Posts in the ‘Physicians-In-Training’ Category

The posts below are excerpted from the NEJM Resident e-Bulletin, a free weekly email of teaching topics. Including the content here in Now@NEJM enables you to have a conversation or ask questions about clinical points that interest you. To receive the email version, register as a student or resident on NEJM.org.

A Newborn Boy with Respiratory Distress

Posted by Carla Rothaus • April 17th, 2015

In the latest Case Record of the Massachusetts General Hospital, a newborn boy was admitted to the hospital because of respiratory distress and hypotension. At delivery, meconium was suctioned from the airway. Respiration and blood pressure improved after intervention, but lethargy and myoclonus developed. Neonatal brain tumors are often not apparent in utero; only 18%… Read More…

Clostridium difficile Infection

Posted by Carla Rothaus • April 17th, 2015

A new review article on Clostridium difficile Infection covers the pathogenesis, epidemiology, diagnosis, and treatment of this nosocomial and potentially fatal infectious diarrhea, as well as the associated risk factors. New treatments include fecal microbiota transplantation for disease that is resistant to vancomycin.

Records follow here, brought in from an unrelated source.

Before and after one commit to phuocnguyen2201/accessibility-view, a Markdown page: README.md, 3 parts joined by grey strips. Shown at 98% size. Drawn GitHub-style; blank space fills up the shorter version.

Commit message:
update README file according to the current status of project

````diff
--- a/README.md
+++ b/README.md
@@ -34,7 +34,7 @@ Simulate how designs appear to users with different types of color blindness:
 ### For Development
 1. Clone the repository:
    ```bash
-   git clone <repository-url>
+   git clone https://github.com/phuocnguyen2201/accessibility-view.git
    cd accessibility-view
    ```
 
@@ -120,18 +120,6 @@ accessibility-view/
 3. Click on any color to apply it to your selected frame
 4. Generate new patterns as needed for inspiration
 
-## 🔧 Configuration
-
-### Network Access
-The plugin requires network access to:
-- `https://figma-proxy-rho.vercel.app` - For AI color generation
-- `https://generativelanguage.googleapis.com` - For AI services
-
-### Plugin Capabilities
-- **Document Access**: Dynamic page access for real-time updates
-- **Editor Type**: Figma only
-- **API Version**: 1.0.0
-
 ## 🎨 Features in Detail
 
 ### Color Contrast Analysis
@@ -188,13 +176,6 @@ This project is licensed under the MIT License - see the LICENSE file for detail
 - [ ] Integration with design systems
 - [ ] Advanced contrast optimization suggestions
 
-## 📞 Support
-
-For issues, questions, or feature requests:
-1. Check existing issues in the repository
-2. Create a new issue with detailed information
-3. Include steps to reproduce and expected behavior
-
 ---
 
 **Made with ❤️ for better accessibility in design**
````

Clostridium difficile is an anaerobic gram-positive, spore-forming, toxin-producing bacillus that is transmitted… Read More…

Inflammatory Bowel Disease

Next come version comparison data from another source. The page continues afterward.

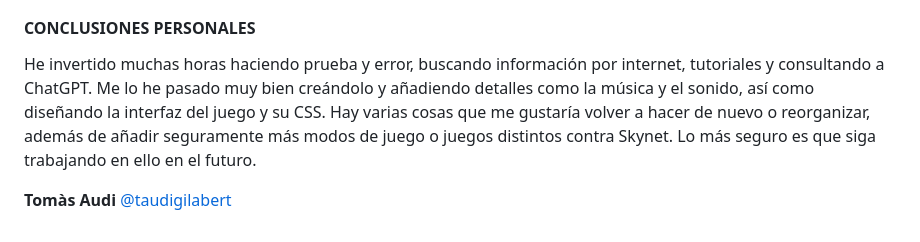
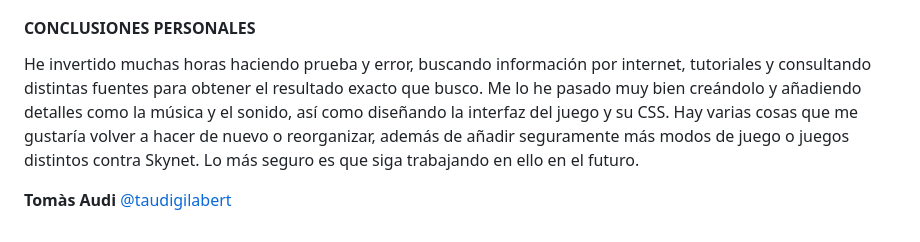
Before and after one commit to taudigilabert/Skynet, a Markdown page: README.md, the part around the change. Rendered like a GitHub page.

```diff
--- a/README.md
+++ b/README.md
@@ -149,7 +149,7 @@ v1.1
 - Implementación de diferentes imágenes según el resultado de las partidas.
 
 #### CONCLUSIONES PERSONALES
-He invertido muchas horas haciendo prueba y error, buscando información por internet, tutoriales y consultando a ChatGPT. Me lo he pasado muy bien creándolo y añadiendo detalles como la música y el sonido, así como diseñando la interfaz del juego y su CSS. Hay varias cosas que me gustaría volver a hacer de nuevo o reorganizar, además de añadir seguramente más modos de juego o juegos distintos contra Skynet. Lo más seguro es que siga trabajando en ello en el futuro.
+He invertido muchas horas haciendo prueba y error, buscando información por internet, tutoriales y consultando distintas fuentes para obtener el resultado exacto que busco. Me lo he pasado muy bien creándolo y añadiendo detalles como la música y el sonido, así como diseñando la interfaz del juego y su CSS. Hay varias cosas que me gustaría volver a hacer de nuevo o reorganizar, además de añadir seguramente más modos de juego o juegos distintos contra Skynet. Lo más seguro es que siga trabajando en ello en el futuro.
 <br>
 
 **Tomàs Audi**
```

Posted by Carla Rothaus • April 9th, 2015

A new review article covers the wide range of cancers associated with inflammatory bowel disease and the drugs used to manage them. Surveillance recommendations are presented. Cancers complicating inflammatory bowel disease can be attributed to chronic intestinal inflammation or to the carcinogenic effects of the immunosuppressive drugs used to treat inflammatory bowel disease. Clinical Pearls -… Read More…

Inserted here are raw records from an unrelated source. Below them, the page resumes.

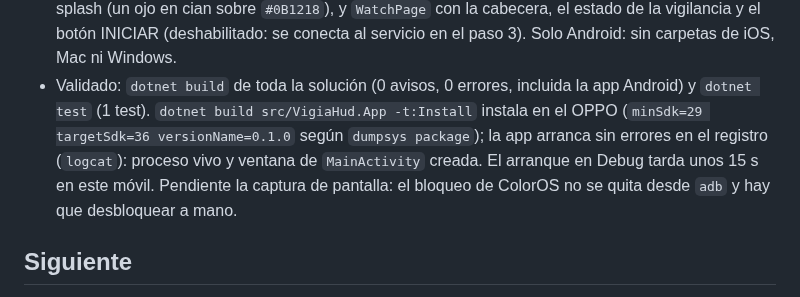
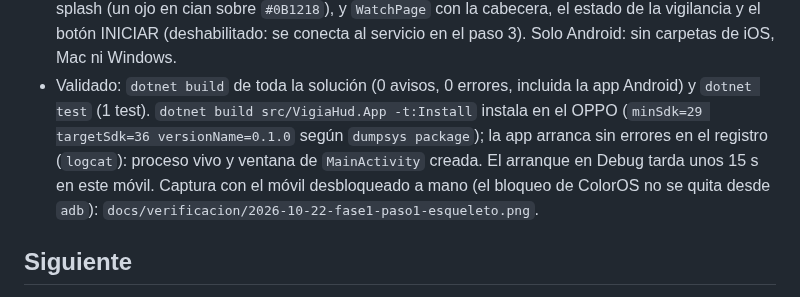
Before and after one commit to victorvalenciamunoz/VigiaHud, a Markdown page: docs/STATUS.md, the part around the change. Drawn GitHub-style.

Commit message:
Paso 1: colores de la barra de estado de la familia y captura del esqueleto en el OPPO
Co-Authored-By: Claude Fable 5.1 <noreply@anthropic.com>

```diff
--- a/docs/STATUS.md
+++ b/docs/STATUS.md
@@ -31,8 +31,8 @@
 - Validado: `dotnet build` de toda la solución (0 avisos, 0 errores, incluida la app Android) y `dotnet test` (1 test).
   `dotnet build src/VigiaHud.App -t:Install` instala en el OPPO (`minSdk=29 targetSdk=36 versionName=0.1.0` según
   `dumpsys package`); la app arranca sin errores en el registro (`logcat`): proceso vivo y ventana de `MainActivity`
-  creada. El arranque en Debug tarda unos 15 s en este móvil. Pendiente la captura de pantalla: el bloqueo de ColorOS
-  no se quita desde `adb` y hay que desbloquear a mano.
+  creada. El arranque en Debug tarda unos 15 s en este móvil. Captura con el móvil desbloqueado a mano (el bloqueo de
+  ColorOS no se quita desde `adb`): `docs/verificacion/2026-10-22-fase1-paso1-esqueleto.png`.
 
 ## Siguiente
 
```
Also changed, not shown: docs/verificacion/2026-10-22-fase1-paso1-esqueleto.png (added), 1 other file.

A Woman with Headache and Fever

Posted by Carla Rothaus • April 9th, 2015

In the latest Case Record of the Massachusetts General Hospital, a 28-year-old woman was seen in the emergency department of this hospital because of the acute onset of headache, fever, rash, and myalgias. On examination, she had petechiae on the chest, abdomen, and thighs and a purpuric lesion on the right shoulder. Neisseria meningitidis is… Read More…

Emergency Contraception

Posted by Carla Rothaus • April 3rd, 2015

Ulipristal and levonorgestrel pills are the most commonly used form of emergency contraception; ulipristal is slightly more effective, but levonorgestrel is available over the counter in the United States. The most effective approach is insertion of a copper IUD.  Read the new Clinical Practice review article on Emergency Contraception. Unintended pregnancy is common; in 2008,… Read More…

Community-Acquired Pneumonia in Adults

Posted by Carla Rothaus • April 3rd, 2015

Antimicrobial choices for community-acquired pneumonia in hospitalized patients who do not require ICU-level care continue to be debated. In a new trial, empirical beta-lactam–based therapy with or without a macrolide was compared with fluoroquinolones as initial treatment. The choice of empirical antibiotic treatment for patients with clinically suspected community-acquired pneumonia (CAP) who are admitted to… Read More…

Sciatica

Posted by Carla Rothaus • March 27th, 2015

Pain that extends from the buttock down the course of the sciatic nerve is common. Nearly 85% of cases are associated with a disk disorder. The causes, assessment, and management of sciatica are discussed in a new review article. The mundane malady sciatica has been known to physicians since antiquity. It is defined as pain… Read More…

A Girl with Graves’ Disease

Posted by Carla Rothaus • March 27th, 2015

In the latest Case Record of the Massachusetts General Hospital, a 15-year-old girl with Graves’ disease was admitted to the hospital because of psychotic symptoms — including depression, hallucination, and suicidal thoughts — that began approximately 2 months after treatment with methimazole had been initiated. Before a diagnosis of primary mood disorder can be made,… Read More…

Uncomplicated Skin Infections

Posted by Carla Rothaus • March 20th, 2015

Uncomplicated skin infections are a common outpatient clinical problem. In a randomized, controlled trial, clindamycin and trimethoprim–sulfamethoxazole (TMP-SMX) were compared as outpatient therapy for uncomplicated cellulitis or abscess. Results of cultures of skin-infection lesions in the United States have shown that most of the infections are caused by methicillin-resistant Staphylococcus aureus (MRSA), but the most… Read More…

A Man with Progressive Neurologic Decline

Posted by Carla Rothaus • March 20th, 2015

In the latest Case Record of the Massachusetts General Hospital, a 31-year-old man was seen in the neurology clinic because of personality changes and neurologic decline of 3 years’ duration. Previous imaging studies showed mild atrophy in the frontal lobes. He could not speak or follow commands. Additional diagnostic testing was performed. Frontotemporal dementia is… Read More…